Outside In Music is proud to announce the August 28th release of Branches Vol. 1, the fourth album from New York-based, Japanese violinist, composer, producer and arranger Tomoko Omura. On her debut recording for Outside In Music, the Shizuoka-born artist presents a six-track collection of original compositions inspired by Japanese folktales and such, in addition to some reimagined arrangements of popular Japanese songs. Branches Vol. 1 amplifies and elaborates upon the musical and contextual ideas that the violinist first explored on her 2015 release Roots. To bring this innovative new album to fruition, Omura is joined by Jeff Miles on guitar, Glenn Zaleski on piano, Pablo Menares on bass and Jay Sawyer on drums.

Regarded by Downbeat magazine as “a leader with a fine future”, Tomoko Omura is among today’s leading voices in jazz violin. Upon its release, Roots was praised by fellow violinist Christian Howes as “a tremendous accomplishment, and undoubtedly one of the most important and creative jazz albums produced by a violinist in recent history.” While this compelling tribute to her native Japan offered unique and original arrangements of ten classic Japanese folk and popular songs, Branches Vol. 1 serves to display Omura’s dynamic talents as not only a virtuosic violinist and arranger but as a truly inventive composer. On this new album, Omura accompanies four original compositions with two rearranged tracks. Branches Vol. 1 opens with the 1944 classic gem, “Moonlight In Vermont”, originally written by John Blackburn (lyrics) and Karl Sessdorf (music). Omura pays particular attention to the lyrical structure, which interestingly follows the ancient traditional form of a Japanese haiku poem:

“Pennies in a stream
Falling leaves, a sycamore
Moonlight in Vermont”

Reminiscent of the syllabic rhythm, the arrangement is also treated with a Haiku vamp, which utilises the traditional 5-7-5 rhythmic form. While “Three Magic Charms” takes inspiration from a Japanese folktale (also known as “San mai no Ofuda”), “Revenge Of The Rabbit” which features the skilled delivery of three instrumental solos, is influenced by another Japanese folktale, “Kachi Kachi Yama”. “Return To The Moon” is another original Omura-penned composition, which reflects upon the folktale, “Princess Kaguya”, while “Konomichi” is a well-known Japanese folk song originally written by Kosaku Yamada. The lyrics are written by Hakusyu Kitahara, and are reminiscent of his journey from Japan’s northernmost point to its southernmost point. 

Branches Vol. 1 follows the 2017 release of Post Bop Gypsies (Inner Circle), a contemporary jazz trio album featuring the classic Gypsy jazz instrumentation of violin, guitar and bass.
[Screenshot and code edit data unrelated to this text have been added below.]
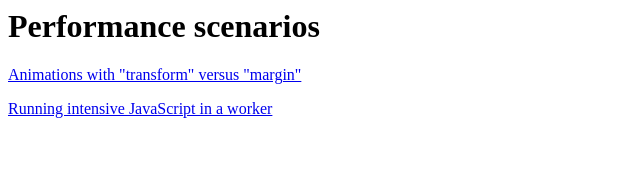
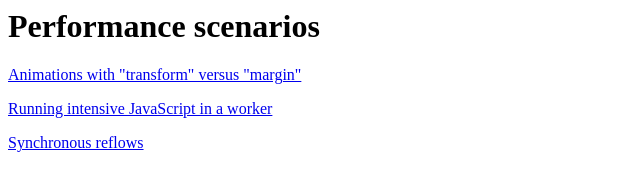
Before and after one commit to firefox-devtools/performance-scenarios, a plain HTML site: page index.html in a window 1280 px wide. Shown: the whole page, without its empty margins (0-640 px from the left). Drawn offline with Linux system fonts and the light colour scheme.

Commit message:
added link to synchronous reflows

```diff
--- a/index.html
+++ b/index.html
@@ -2,3 +2,4 @@
 
 <p><a href="animation-transform-margin/index.html">Animations with "transform" versus "margin"</a></p>
 <p><a href="js-worker/index.html">Running intensive JavaScript in a worker</a></p>
+<p><a href="synchronous-reflows/index.html">Synchronous reflows</a></p>
```
Also changed, not shown: synchronous-reflows/index.html (renamed from layout-thrashing/index.html).
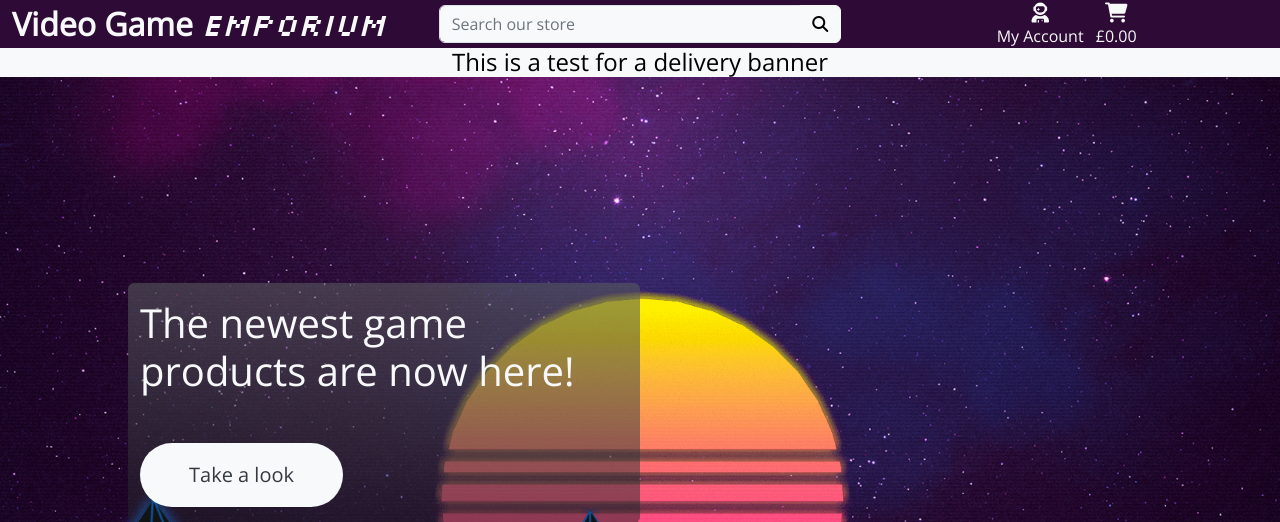
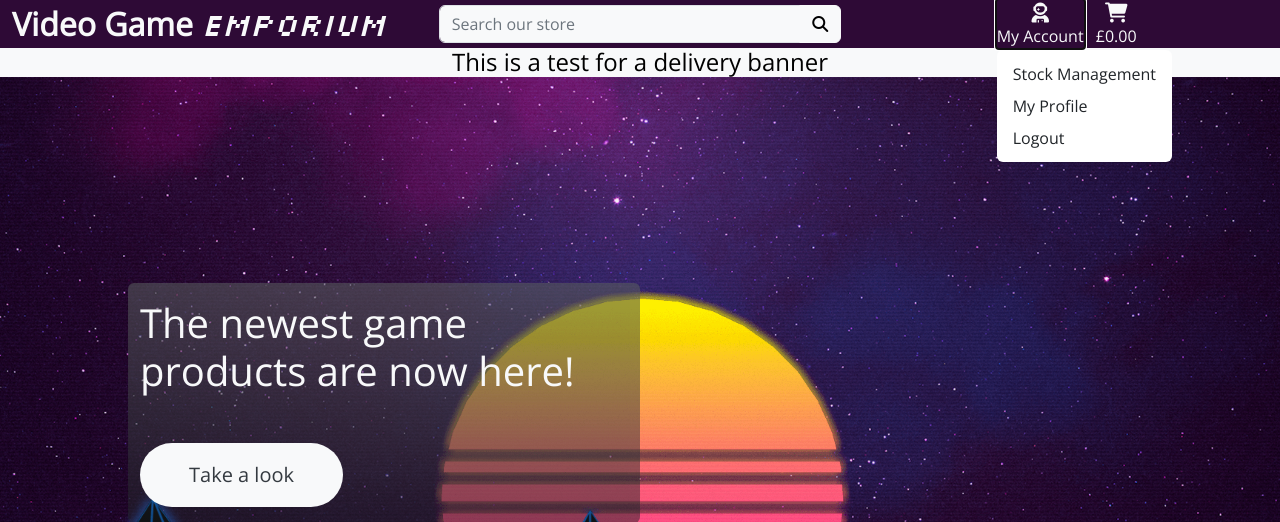
Before and after one commit to joshfreeman00/VideoGameEmporium-MS4, a Django app: page / in a window 1280 px wide, after a click on "My Account". Shown: the top 522 px of the page. Run offline with Django 3.2, Linux system fonts and the light colour scheme; the visitor is signed in with stand-in values (Sample User, id 1).

Commit message:
Include a link for the stock management page

```diff
--- a/templates/base.html
+++ b/templates/base.html
@@ -67,7 +67,7 @@
       <div class="col-12 col-lg-4 my-auto py-1 py-lg-0">
         <ul class="list-inline list-unstyled text-center text-lg-right my-0">
           <li class="list-inline-item dropdown">
-            <a class="text-light nav-link" href="#" id="user-options" data-toggle="dropdown" aria-haspopup="true"
+            <a class="text-light nav-link" href="#" id="user-options" data-bs-toggle="dropdown" aria-haspopup="true"
               aria-expanded="false">
               <div class="text-center">
                 <div><i class="fas fa-user-astronaut fa-lg"></i></div>
@@ -77,7 +77,7 @@
             <div class="dropdown-menu border-0" aria-labelledby="user-options">
               {% if request.user.is_authenticated %}
               {% if request.user.is_superuser %}
-              <a href="" class="dropdown-item">Stock Management</a>
+              <a href="{% url 'stock_management' %}" class="dropdown-item">Stock Management</a>
               {% endif %}
               <a href="" class="dropdown-item">My Profile</a>
               <a href="{% url 'account_logout' %}" class="dropdown-item">Logout</a>
```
Strongly informed by the jazz violin tradition, Tomoko Omura’s 2008 self-released debut  album Visions, is a collection of seven dynamic original pieces, each of which is dedicated to one of the greats of the instrument, from Stuff Smith to Zbigniew Seifert. Violinist Matt Glaser praises Visions as such: “Her playing here is uniformly amazing, with great ideas, great  tone, perfect intonation and great feel…”. “Mark’s Passion”, dedicated to Mark Feldman, was awarded an Honorable Mention in the 2008 International Songwriting Competition. The release of Visions also  prompted Strings Magazine to name Omura a “Rising Star” in  2009. In 2014, she was chosen as a semi finalist of the inaugural International Zbigniew Seifert Jazz Violin Competition in Krakow,  Poland. Through 2015-2019, she has been named a “Rising  Star” in Downbeat magazine’s prestigious Critic’s Poll.

Originally from Shizuoka, Japan, Omura began studying the violin at a young age with her mother, and began playing  jazz music while studying at Yokohama National University. In 2004,  Tomoko relocated to the United States when she was awarded a scholarship to study at Berklee College of Music in Boston, MA. While at  Berklee, Tomoko worked with such legendary musicians as George GarzoneHal Crook, Ed Tomassi, Jamey Haddad, Matt Glaser and Rob Thomas. In  2005, during her sophomore year, she was awarded Berklee’s prestigious Roy Haynes Award; an award given to one student for their exceptional improvisational skills. Tomoko was the first violinist in Berklee’s history to receive this award. She graduated summa cum laude in 2007.

Since moving to NY in 2010, Tomoko has performed with a wide range of musicians including Fabian Almazan, Paquito D’Rivera, Camila Meza, Aubrey Johnson, Annie Chen, Tammy Scheffer, Joanna Wallfisch, Carolina Calvache, Mario Castro, Vadim Neselovskyi, Daniel Foose, Simon Yu’s  Exotic Experiment and The Mahavishnu Project. She has previously been a full time member of world music band, The Guy Mendilow Ensemble, Celtic music band, RUNA and the vintage jazz band, Carte Blanche

Leave a Reply

Your email address will not be published. Required fields are marked *